*** Opening INPUT RECORDS ***

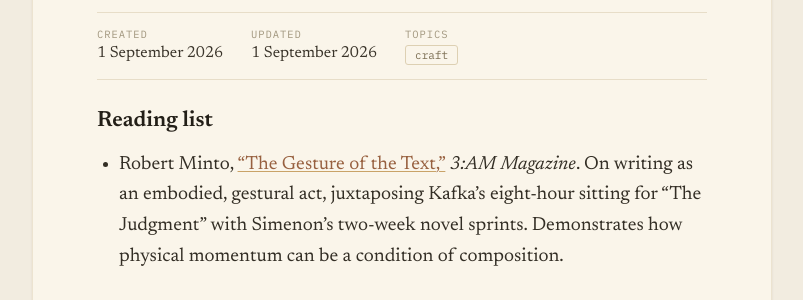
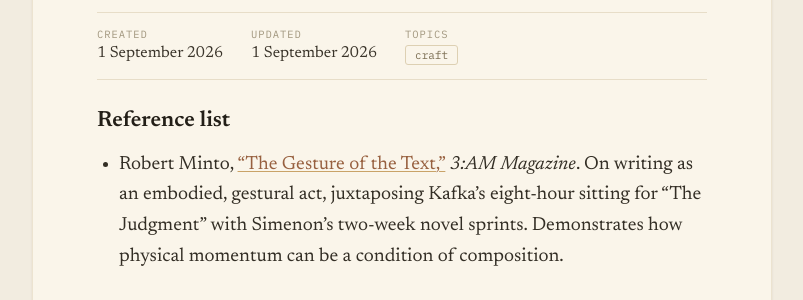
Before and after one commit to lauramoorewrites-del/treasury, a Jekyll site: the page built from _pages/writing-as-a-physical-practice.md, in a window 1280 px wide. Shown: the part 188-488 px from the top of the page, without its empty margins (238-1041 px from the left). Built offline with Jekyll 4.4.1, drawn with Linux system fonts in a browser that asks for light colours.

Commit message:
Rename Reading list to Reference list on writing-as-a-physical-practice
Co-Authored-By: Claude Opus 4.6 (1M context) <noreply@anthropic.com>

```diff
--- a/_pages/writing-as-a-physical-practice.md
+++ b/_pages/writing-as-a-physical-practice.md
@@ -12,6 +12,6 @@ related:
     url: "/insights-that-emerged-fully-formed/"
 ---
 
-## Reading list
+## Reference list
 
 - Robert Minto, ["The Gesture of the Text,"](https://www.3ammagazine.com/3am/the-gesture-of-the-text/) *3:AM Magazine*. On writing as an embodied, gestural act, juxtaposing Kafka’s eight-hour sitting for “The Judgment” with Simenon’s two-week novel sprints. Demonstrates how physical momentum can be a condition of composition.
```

*** Closing INPUT RECORDS ***

* _AIM OF THE TASK_
Out of the preceding entries, pull each line that contains the word "list".

* _ANSWER FOR THE TASK_
Rename Reading list to Reference list on writing-as-a-physical-practice
-## Reading list
+## Reference list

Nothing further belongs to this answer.